_Task item_
Exactly as they stand, give the records below again, with no images.

[Before-and-after change records]
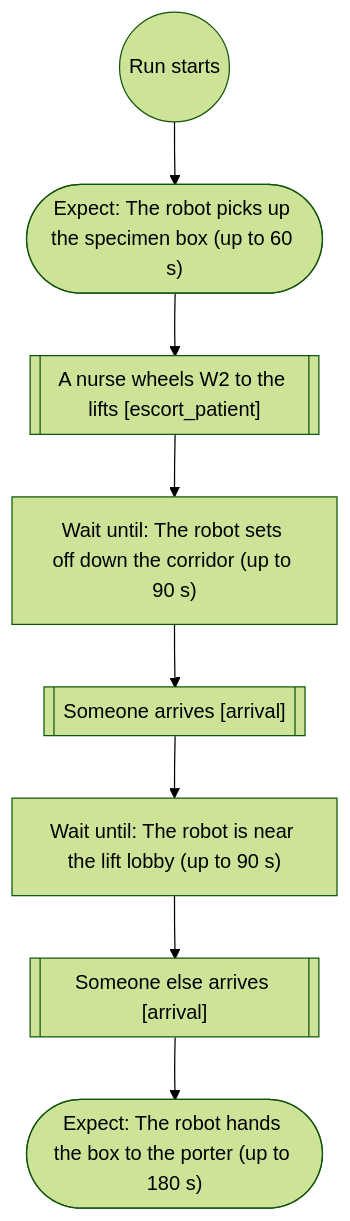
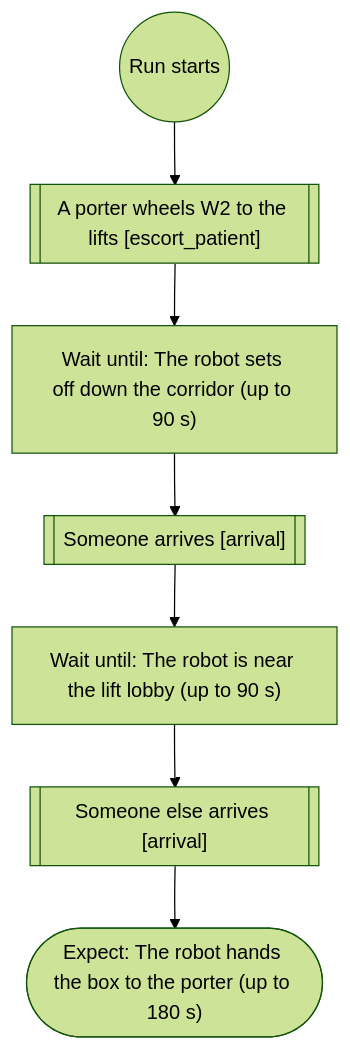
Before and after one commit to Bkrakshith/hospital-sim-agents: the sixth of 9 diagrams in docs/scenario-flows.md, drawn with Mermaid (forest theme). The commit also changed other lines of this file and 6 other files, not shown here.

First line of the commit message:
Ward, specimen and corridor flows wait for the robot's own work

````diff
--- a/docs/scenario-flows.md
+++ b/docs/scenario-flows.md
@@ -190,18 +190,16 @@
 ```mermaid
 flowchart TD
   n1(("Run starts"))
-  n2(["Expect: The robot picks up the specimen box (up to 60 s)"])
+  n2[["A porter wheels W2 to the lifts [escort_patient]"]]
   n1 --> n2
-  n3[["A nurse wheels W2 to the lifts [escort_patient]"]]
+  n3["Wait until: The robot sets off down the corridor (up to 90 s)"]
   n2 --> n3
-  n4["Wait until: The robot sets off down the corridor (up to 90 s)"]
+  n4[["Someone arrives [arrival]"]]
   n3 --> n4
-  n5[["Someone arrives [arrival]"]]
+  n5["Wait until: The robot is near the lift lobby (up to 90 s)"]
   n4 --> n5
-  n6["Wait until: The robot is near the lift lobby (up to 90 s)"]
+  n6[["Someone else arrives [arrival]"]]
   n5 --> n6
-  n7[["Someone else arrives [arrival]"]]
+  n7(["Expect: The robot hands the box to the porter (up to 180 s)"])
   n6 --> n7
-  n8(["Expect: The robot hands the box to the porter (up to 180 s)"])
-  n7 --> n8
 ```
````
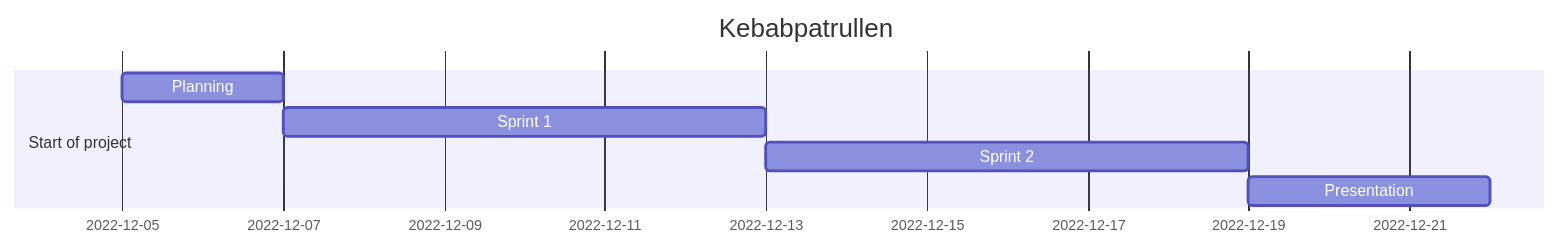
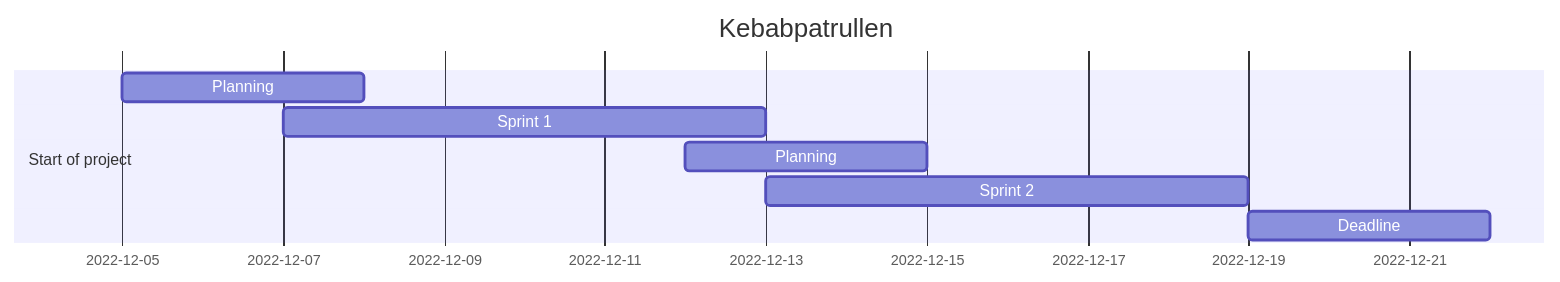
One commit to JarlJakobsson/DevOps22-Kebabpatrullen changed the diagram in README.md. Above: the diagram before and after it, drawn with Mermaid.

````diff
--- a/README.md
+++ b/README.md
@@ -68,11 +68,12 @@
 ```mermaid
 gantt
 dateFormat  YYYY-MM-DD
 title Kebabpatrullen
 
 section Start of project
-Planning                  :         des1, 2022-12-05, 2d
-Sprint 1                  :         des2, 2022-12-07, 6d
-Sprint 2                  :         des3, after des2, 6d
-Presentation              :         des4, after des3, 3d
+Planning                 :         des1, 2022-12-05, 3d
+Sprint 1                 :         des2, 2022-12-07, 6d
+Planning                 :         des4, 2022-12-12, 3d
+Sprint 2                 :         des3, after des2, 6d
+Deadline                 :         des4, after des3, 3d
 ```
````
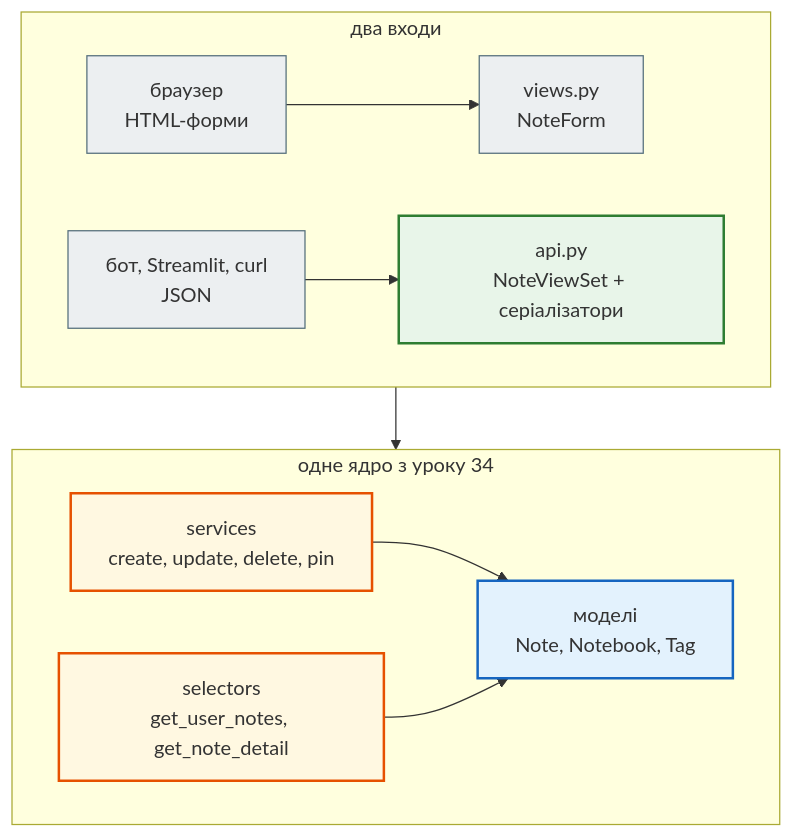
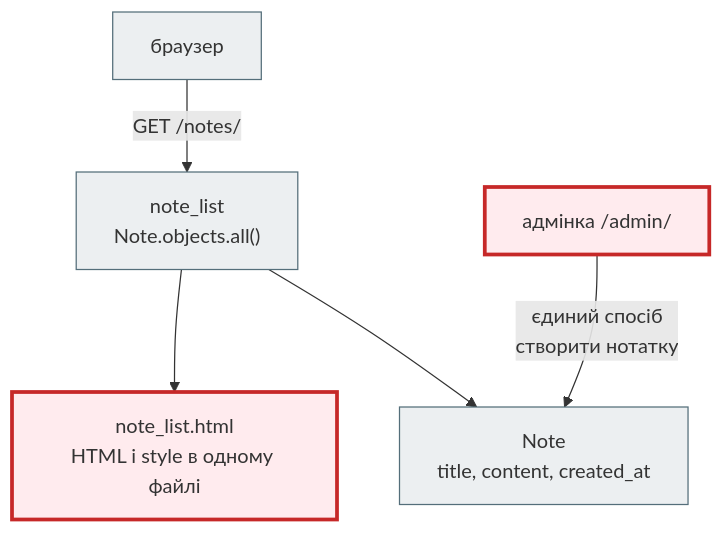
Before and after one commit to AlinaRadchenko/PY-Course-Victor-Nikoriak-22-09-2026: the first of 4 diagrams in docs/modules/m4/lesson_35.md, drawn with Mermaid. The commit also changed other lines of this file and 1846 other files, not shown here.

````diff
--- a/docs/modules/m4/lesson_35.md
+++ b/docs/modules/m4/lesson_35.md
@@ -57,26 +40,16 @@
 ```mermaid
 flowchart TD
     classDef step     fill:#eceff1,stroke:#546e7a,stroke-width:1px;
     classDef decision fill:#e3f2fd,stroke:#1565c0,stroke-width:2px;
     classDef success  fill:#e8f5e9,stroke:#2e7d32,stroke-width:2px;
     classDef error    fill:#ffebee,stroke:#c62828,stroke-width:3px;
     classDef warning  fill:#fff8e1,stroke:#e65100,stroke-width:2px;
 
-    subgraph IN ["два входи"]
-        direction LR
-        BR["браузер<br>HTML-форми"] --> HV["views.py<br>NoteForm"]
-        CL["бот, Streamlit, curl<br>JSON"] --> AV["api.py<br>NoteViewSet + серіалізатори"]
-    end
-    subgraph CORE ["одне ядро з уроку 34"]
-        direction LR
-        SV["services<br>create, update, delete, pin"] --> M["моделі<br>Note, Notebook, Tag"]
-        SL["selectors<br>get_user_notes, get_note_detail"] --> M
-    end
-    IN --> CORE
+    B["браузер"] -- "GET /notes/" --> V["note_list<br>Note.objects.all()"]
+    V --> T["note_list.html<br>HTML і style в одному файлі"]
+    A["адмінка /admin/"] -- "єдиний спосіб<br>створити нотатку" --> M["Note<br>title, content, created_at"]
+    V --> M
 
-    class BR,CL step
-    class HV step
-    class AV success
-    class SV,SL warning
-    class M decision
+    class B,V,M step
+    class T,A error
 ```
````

_Answer for this exercise_
Before and after one commit to Bkrakshith/hospital-sim-agents: the sixth of 9 diagrams in docs/scenario-flows.md, drawn with Mermaid (forest theme). The commit also changed other lines of this file and 6 other files, not shown here.

First line of the commit message:
Ward, specimen and corridor flows wait for the robot's own work

````diff
--- a/docs/scenario-flows.md
+++ b/docs/scenario-flows.md
@@ -190,18 +190,16 @@
 ```mermaid
 flowchart TD
   n1(("Run starts"))
-  n2(["Expect: The robot picks up the specimen box (up to 60 s)"])
+  n2[["A porter wheels W2 to the lifts [escort_patient]"]]
   n1 --> n2
-  n3[["A nurse wheels W2 to the lifts [escort_patient]"]]
+  n3["Wait until: The robot sets off down the corridor (up to 90 s)"]
   n2 --> n3
-  n4["Wait until: The robot sets off down the corridor (up to 90 s)"]
+  n4[["Someone arrives [arrival]"]]
   n3 --> n4
-  n5[["Someone arrives [arrival]"]]
+  n5["Wait until: The robot is near the lift lobby (up to 90 s)"]
   n4 --> n5
-  n6["Wait until: The robot is near the lift lobby (up to 90 s)"]
+  n6[["Someone else arrives [arrival]"]]
   n5 --> n6
-  n7[["Someone else arrives [arrival]"]]
+  n7(["Expect: The robot hands the box to the porter (up to 180 s)"])
   n6 --> n7
-  n8(["Expect: The robot hands the box to the porter (up to 180 s)"])
-  n7 --> n8
 ```
````
One commit to JarlJakobsson/DevOps22-Kebabpatrullen changed the diagram in README.md. Above: the diagram before and after it, drawn with Mermaid.

````diff
--- a/README.md
+++ b/README.md
@@ -68,11 +68,12 @@
 ```mermaid
 gantt
 dateFormat  YYYY-MM-DD
 title Kebabpatrullen
 
 section Start of project
-Planning                  :         des1, 2022-12-05, 2d
-Sprint 1                  :         des2, 2022-12-07, 6d
-Sprint 2                  :         des3, after des2, 6d
-Presentation              :         des4, after des3, 3d
+Planning                 :         des1, 2022-12-05, 3d
+Sprint 1                 :         des2, 2022-12-07, 6d
+Planning                 :         des4, 2022-12-12, 3d
+Sprint 2                 :         des3, after des2, 6d
+Deadline                 :         des4, after des3, 3d
 ```
````
Before and after one commit to AlinaRadchenko/PY-Course-Victor-Nikoriak-22-09-2026: the first of 4 diagrams in docs/modules/m4/lesson_35.md, drawn with Mermaid. The commit also changed other lines of this file and 1846 other files, not shown here.

````diff
--- a/docs/modules/m4/lesson_35.md
+++ b/docs/modules/m4/lesson_35.md
@@ -57,26 +40,16 @@
 ```mermaid
 flowchart TD
     classDef step     fill:#eceff1,stroke:#546e7a,stroke-width:1px;
     classDef decision fill:#e3f2fd,stroke:#1565c0,stroke-width:2px;
     classDef success  fill:#e8f5e9,stroke:#2e7d32,stroke-width:2px;
     classDef error    fill:#ffebee,stroke:#c62828,stroke-width:3px;
     classDef warning  fill:#fff8e1,stroke:#e65100,stroke-width:2px;
 
-    subgraph IN ["два входи"]
-        direction LR
-        BR["браузер<br>HTML-форми"] --> HV["views.py<br>NoteForm"]
-        CL["бот, Streamlit, curl<br>JSON"] --> AV["api.py<br>NoteViewSet + серіалізатори"]
-    end
-    subgraph CORE ["одне ядро з уроку 34"]
-        direction LR
-        SV["services<br>create, update, delete, pin"] --> M["моделі<br>Note, Notebook, Tag"]
-        SL["selectors<br>get_user_notes, get_note_detail"] --> M
-    end
-    IN --> CORE
+    B["браузер"] -- "GET /notes/" --> V["note_list<br>Note.objects.all()"]
+    V --> T["note_list.html<br>HTML і style в одному файлі"]
+    A["адмінка /admin/"] -- "єдиний спосіб<br>створити нотатку" --> M["Note<br>title, content, created_at"]
+    V --> M
 
-    class BR,CL step
-    class HV step
-    class AV success
-    class SV,SL warning
-    class M decision
+    class B,V,M step
+    class T,A error
 ```
````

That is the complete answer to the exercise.